The complete data, repeated exactly, should form your response.

RECORDS TO USE START

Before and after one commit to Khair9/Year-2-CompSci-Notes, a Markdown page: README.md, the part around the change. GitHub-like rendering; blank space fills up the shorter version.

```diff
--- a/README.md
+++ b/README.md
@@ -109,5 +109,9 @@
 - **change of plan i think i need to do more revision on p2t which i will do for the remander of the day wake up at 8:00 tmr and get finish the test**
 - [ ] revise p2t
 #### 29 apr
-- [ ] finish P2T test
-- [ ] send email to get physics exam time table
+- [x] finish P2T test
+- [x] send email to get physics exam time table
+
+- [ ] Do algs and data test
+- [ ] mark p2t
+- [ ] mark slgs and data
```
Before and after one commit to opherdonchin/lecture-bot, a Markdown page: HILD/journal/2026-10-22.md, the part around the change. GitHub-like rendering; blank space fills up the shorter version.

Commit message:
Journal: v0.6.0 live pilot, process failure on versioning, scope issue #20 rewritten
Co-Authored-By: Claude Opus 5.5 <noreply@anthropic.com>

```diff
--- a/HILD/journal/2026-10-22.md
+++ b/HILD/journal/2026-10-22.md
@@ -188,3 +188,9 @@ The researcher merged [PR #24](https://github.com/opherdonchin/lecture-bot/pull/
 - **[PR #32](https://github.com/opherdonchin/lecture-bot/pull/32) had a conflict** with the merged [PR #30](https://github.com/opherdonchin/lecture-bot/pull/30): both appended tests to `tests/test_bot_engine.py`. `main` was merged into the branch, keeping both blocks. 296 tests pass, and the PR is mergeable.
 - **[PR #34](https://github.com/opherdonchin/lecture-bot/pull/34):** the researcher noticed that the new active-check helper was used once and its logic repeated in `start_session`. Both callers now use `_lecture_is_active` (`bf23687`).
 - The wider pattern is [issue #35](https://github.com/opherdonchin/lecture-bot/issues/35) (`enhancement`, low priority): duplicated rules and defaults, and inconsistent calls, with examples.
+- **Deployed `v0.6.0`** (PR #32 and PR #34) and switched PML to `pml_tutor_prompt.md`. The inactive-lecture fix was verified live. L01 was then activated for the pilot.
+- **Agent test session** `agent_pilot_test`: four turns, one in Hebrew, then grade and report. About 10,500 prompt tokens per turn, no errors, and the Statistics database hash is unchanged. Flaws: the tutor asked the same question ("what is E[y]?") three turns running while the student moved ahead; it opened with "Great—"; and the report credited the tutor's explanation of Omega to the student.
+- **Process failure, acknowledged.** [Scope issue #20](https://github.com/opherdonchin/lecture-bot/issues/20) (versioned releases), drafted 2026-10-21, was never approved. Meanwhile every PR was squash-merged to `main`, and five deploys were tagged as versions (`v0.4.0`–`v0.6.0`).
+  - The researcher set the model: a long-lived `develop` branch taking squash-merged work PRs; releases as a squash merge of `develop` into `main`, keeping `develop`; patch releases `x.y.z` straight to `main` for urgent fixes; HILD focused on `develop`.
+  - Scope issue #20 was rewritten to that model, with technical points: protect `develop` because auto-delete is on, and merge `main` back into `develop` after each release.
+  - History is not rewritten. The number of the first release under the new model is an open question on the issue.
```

RECORDS TO USE END

EXERCISE OUTPUT>
Before and after one commit to Khair9/Year-2-CompSci-Notes, a Markdown page: README.md, the part around the change. GitHub-like rendering; blank space fills up the shorter version.

```diff
--- a/README.md
+++ b/README.md
@@ -109,5 +109,9 @@
 - **change of plan i think i need to do more revision on p2t which i will do for the remander of the day wake up at 8:00 tmr and get finish the test**
 - [ ] revise p2t
 #### 29 apr
-- [ ] finish P2T test
-- [ ] send email to get physics exam time table
+- [x] finish P2T test
+- [x] send email to get physics exam time table
+
+- [ ] Do algs and data test
+- [ ] mark p2t
+- [ ] mark slgs and data
```
Before and after one commit to opherdonchin/lecture-bot, a Markdown page: HILD/journal/2026-10-22.md, the part around the change. GitHub-like rendering; blank space fills up the shorter version.

Commit message:
Journal: v0.6.0 live pilot, process failure on versioning, scope issue #20 rewritten
Co-Authored-By: Claude Opus 5.5 <noreply@anthropic.com>

```diff
--- a/HILD/journal/2026-10-22.md
+++ b/HILD/journal/2026-10-22.md
@@ -188,3 +188,9 @@ The researcher merged [PR #24](https://github.com/opherdonchin/lecture-bot/pull/
 - **[PR #32](https://github.com/opherdonchin/lecture-bot/pull/32) had a conflict** with the merged [PR #30](https://github.com/opherdonchin/lecture-bot/pull/30): both appended tests to `tests/test_bot_engine.py`. `main` was merged into the branch, keeping both blocks. 296 tests pass, and the PR is mergeable.
 - **[PR #34](https://github.com/opherdonchin/lecture-bot/pull/34):** the researcher noticed that the new active-check helper was used once and its logic repeated in `start_session`. Both callers now use `_lecture_is_active` (`bf23687`).
 - The wider pattern is [issue #35](https://github.com/opherdonchin/lecture-bot/issues/35) (`enhancement`, low priority): duplicated rules and defaults, and inconsistent calls, with examples.
+- **Deployed `v0.6.0`** (PR #32 and PR #34) and switched PML to `pml_tutor_prompt.md`. The inactive-lecture fix was verified live. L01 was then activated for the pilot.
+- **Agent test session** `agent_pilot_test`: four turns, one in Hebrew, then grade and report. About 10,500 prompt tokens per turn, no errors, and the Statistics database hash is unchanged. Flaws: the tutor asked the same question ("what is E[y]?") three turns running while the student moved ahead; it opened with "Great—"; and the report credited the tutor's explanation of Omega to the student.
+- **Process failure, acknowledged.** [Scope issue #20](https://github.com/opherdonchin/lecture-bot/issues/20) (versioned releases), drafted 2026-10-21, was never approved. Meanwhile every PR was squash-merged to `main`, and five deploys were tagged as versions (`v0.4.0`–`v0.6.0`).
+  - The researcher set the model: a long-lived `develop` branch taking squash-merged work PRs; releases as a squash merge of `develop` into `main`, keeping `develop`; patch releases `x.y.z` straight to `main` for urgent fixes; HILD focused on `develop`.
+  - Scope issue #20 was rewritten to that model, with technical points: protect `develop` because auto-delete is on, and merge `main` back into `develop` after each release.
+  - History is not rewritten. The number of the first release under the new model is an open question on the issue.
```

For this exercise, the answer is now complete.